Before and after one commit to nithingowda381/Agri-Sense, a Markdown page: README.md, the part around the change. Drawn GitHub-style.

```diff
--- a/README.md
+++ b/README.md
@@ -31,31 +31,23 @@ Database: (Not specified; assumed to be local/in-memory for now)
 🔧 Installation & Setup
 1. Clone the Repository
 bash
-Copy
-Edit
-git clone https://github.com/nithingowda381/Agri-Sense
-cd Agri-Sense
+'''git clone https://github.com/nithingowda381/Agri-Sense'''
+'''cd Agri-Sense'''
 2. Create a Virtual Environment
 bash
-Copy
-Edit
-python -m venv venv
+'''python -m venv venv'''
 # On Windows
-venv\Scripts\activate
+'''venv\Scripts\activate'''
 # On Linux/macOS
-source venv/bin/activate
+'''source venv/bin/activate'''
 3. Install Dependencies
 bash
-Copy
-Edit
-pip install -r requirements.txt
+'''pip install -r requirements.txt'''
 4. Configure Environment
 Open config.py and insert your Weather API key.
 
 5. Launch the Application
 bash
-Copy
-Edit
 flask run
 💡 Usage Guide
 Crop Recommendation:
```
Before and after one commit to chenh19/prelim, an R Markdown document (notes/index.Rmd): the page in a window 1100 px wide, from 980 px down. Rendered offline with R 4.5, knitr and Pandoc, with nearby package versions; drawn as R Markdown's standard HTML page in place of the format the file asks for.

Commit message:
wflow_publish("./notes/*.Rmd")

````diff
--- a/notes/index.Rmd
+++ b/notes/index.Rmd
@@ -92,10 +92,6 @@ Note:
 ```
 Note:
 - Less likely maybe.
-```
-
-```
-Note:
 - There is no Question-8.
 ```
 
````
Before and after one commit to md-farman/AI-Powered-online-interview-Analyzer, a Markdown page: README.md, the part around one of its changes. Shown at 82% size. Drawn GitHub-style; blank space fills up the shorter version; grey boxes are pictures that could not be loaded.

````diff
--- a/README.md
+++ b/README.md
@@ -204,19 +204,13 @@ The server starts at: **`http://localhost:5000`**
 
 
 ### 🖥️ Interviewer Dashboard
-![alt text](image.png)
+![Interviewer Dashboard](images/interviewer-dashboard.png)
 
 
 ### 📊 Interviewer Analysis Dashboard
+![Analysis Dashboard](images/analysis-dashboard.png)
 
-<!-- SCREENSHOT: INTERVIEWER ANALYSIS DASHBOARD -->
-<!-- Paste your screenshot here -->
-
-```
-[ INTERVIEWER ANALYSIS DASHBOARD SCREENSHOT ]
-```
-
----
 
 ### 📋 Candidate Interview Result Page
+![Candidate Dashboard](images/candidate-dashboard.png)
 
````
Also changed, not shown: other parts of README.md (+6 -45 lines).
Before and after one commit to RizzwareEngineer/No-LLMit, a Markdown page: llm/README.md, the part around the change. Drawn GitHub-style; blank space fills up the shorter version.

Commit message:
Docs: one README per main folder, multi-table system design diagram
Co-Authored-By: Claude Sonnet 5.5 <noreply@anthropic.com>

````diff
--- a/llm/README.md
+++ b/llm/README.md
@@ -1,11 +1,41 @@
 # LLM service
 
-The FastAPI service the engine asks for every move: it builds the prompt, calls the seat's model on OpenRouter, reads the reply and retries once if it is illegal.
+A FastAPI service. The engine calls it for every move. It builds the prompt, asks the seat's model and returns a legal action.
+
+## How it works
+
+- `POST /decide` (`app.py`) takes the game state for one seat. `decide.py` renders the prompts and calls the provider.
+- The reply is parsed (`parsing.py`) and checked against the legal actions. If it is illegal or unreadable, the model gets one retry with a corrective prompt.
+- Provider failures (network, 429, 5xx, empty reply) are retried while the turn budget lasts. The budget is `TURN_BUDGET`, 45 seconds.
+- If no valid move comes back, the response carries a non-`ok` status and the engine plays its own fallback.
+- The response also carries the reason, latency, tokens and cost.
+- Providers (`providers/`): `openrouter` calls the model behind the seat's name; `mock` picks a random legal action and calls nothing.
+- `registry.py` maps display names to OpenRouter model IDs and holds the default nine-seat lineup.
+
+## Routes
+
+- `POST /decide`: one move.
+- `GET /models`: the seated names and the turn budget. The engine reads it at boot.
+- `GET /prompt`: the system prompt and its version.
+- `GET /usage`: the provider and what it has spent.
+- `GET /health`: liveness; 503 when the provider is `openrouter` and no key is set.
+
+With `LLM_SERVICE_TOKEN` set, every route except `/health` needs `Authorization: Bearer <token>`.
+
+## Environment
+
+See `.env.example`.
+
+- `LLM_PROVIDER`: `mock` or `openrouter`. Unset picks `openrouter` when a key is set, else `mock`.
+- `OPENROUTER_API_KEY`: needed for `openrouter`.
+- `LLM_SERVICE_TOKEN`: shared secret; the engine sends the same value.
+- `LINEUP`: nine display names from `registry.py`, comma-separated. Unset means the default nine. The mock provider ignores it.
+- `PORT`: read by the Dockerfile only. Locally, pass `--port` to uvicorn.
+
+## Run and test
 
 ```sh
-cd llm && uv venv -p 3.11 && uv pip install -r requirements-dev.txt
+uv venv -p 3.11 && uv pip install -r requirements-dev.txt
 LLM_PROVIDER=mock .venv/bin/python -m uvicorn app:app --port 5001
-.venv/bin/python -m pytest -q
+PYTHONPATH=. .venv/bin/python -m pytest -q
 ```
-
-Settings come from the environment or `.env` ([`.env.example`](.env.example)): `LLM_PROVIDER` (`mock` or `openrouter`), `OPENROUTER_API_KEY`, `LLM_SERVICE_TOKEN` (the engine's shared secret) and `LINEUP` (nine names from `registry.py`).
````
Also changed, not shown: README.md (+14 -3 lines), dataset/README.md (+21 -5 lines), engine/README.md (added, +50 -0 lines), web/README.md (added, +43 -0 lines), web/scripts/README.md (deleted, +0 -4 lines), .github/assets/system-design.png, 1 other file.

> _Task statement_: Every entry, from the first line to the last, should be retyped exactly.

> _Result of the task_:
Before and after one commit to nithingowda381/Agri-Sense, a Markdown page: README.md, the part around the change. Drawn GitHub-style.

```diff
--- a/README.md
+++ b/README.md
@@ -31,31 +31,23 @@ Database: (Not specified; assumed to be local/in-memory for now)
 🔧 Installation & Setup
 1. Clone the Repository
 bash
-Copy
-Edit
-git clone https://github.com/nithingowda381/Agri-Sense
-cd Agri-Sense
+'''git clone https://github.com/nithingowda381/Agri-Sense'''
+'''cd Agri-Sense'''
 2. Create a Virtual Environment
 bash
-Copy
-Edit
-python -m venv venv
+'''python -m venv venv'''
 # On Windows
-venv\Scripts\activate
+'''venv\Scripts\activate'''
 # On Linux/macOS
-source venv/bin/activate
+'''source venv/bin/activate'''
 3. Install Dependencies
 bash
-Copy
-Edit
-pip install -r requirements.txt
+'''pip install -r requirements.txt'''
 4. Configure Environment
 Open config.py and insert your Weather API key.
 
 5. Launch the Application
 bash
-Copy
-Edit
 flask run
 💡 Usage Guide
 Crop Recommendation:
```
Before and after one commit to chenh19/prelim, an R Markdown document (notes/index.Rmd): the page in a window 1100 px wide, from 980 px down. Rendered offline with R 4.5, knitr and Pandoc, with nearby package versions; drawn as R Markdown's standard HTML page in place of the format the file asks for.

Commit message:
wflow_publish("./notes/*.Rmd")

````diff
--- a/notes/index.Rmd
+++ b/notes/index.Rmd
@@ -92,10 +92,6 @@ Note:
 ```
 Note:
 - Less likely maybe.
-```
-
-```
-Note:
 - There is no Question-8.
 ```
 
````
Before and after one commit to md-farman/AI-Powered-online-interview-Analyzer, a Markdown page: README.md, the part around one of its changes. Shown at 82% size. Drawn GitHub-style; blank space fills up the shorter version; grey boxes are pictures that could not be loaded.

````diff
--- a/README.md
+++ b/README.md
@@ -204,19 +204,13 @@ The server starts at: **`http://localhost:5000`**
 
 
 ### 🖥️ Interviewer Dashboard
-![alt text](image.png)
+![Interviewer Dashboard](images/interviewer-dashboard.png)
 
 
 ### 📊 Interviewer Analysis Dashboard
+![Analysis Dashboard](images/analysis-dashboard.png)
 
-<!-- SCREENSHOT: INTERVIEWER ANALYSIS DASHBOARD -->
-<!-- Paste your screenshot here -->
-
-```
-[ INTERVIEWER ANALYSIS DASHBOARD SCREENSHOT ]
-```
-
----
 
 ### 📋 Candidate Interview Result Page
+![Candidate Dashboard](images/candidate-dashboard.png)
 
````
Also changed, not shown: other parts of README.md (+6 -45 lines).
Before and after one commit to RizzwareEngineer/No-LLMit, a Markdown page: llm/README.md, the part around the change. Drawn GitHub-style; blank space fills up the shorter version.

Commit message:
Docs: one README per main folder, multi-table system design diagram
Co-Authored-By: Claude Sonnet 5.5 <noreply@anthropic.com>

````diff
--- a/llm/README.md
+++ b/llm/README.md
@@ -1,11 +1,41 @@
 # LLM service
 
-The FastAPI service the engine asks for every move: it builds the prompt, calls the seat's model on OpenRouter, reads the reply and retries once if it is illegal.
+A FastAPI service. The engine calls it for every move. It builds the prompt, asks the seat's model and returns a legal action.
+
+## How it works
+
+- `POST /decide` (`app.py`) takes the game state for one seat. `decide.py` renders the prompts and calls the provider.
+- The reply is parsed (`parsing.py`) and checked against the legal actions. If it is illegal or unreadable, the model gets one retry with a corrective prompt.
+- Provider failures (network, 429, 5xx, empty reply) are retried while the turn budget lasts. The budget is `TURN_BUDGET`, 45 seconds.
+- If no valid move comes back, the response carries a non-`ok` status and the engine plays its own fallback.
+- The response also carries the reason, latency, tokens and cost.
+- Providers (`providers/`): `openrouter` calls the model behind the seat's name; `mock` picks a random legal action and calls nothing.
+- `registry.py` maps display names to OpenRouter model IDs and holds the default nine-seat lineup.
+
+## Routes
+
+- `POST /decide`: one move.
+- `GET /models`: the seated names and the turn budget. The engine reads it at boot.
+- `GET /prompt`: the system prompt and its version.
+- `GET /usage`: the provider and what it has spent.
+- `GET /health`: liveness; 503 when the provider is `openrouter` and no key is set.
+
+With `LLM_SERVICE_TOKEN` set, every route except `/health` needs `Authorization: Bearer <token>`.
+
+## Environment
+
+See `.env.example`.
+
+- `LLM_PROVIDER`: `mock` or `openrouter`. Unset picks `openrouter` when a key is set, else `mock`.
+- `OPENROUTER_API_KEY`: needed for `openrouter`.
+- `LLM_SERVICE_TOKEN`: shared secret; the engine sends the same value.
+- `LINEUP`: nine display names from `registry.py`, comma-separated. Unset means the default nine. The mock provider ignores it.
+- `PORT`: read by the Dockerfile only. Locally, pass `--port` to uvicorn.
+
+## Run and test
 
 ```sh
-cd llm && uv venv -p 3.11 && uv pip install -r requirements-dev.txt
+uv venv -p 3.11 && uv pip install -r requirements-dev.txt
 LLM_PROVIDER=mock .venv/bin/python -m uvicorn app:app --port 5001
-.venv/bin/python -m pytest -q
+PYTHONPATH=. .venv/bin/python -m pytest -q
 ```
-
-Settings come from the environment or `.env` ([`.env.example`](.env.example)): `LLM_PROVIDER` (`mock` or `openrouter`), `OPENROUTER_API_KEY`, `LLM_SERVICE_TOKEN` (the engine's shared secret) and `LINEUP` (nine names from `registry.py`).
````
Also changed, not shown: README.md (+14 -3 lines), dataset/README.md (+21 -5 lines), engine/README.md (added, +50 -0 lines), web/README.md (added, +43 -0 lines), web/scripts/README.md (deleted, +0 -4 lines), .github/assets/system-design.png, 1 other file.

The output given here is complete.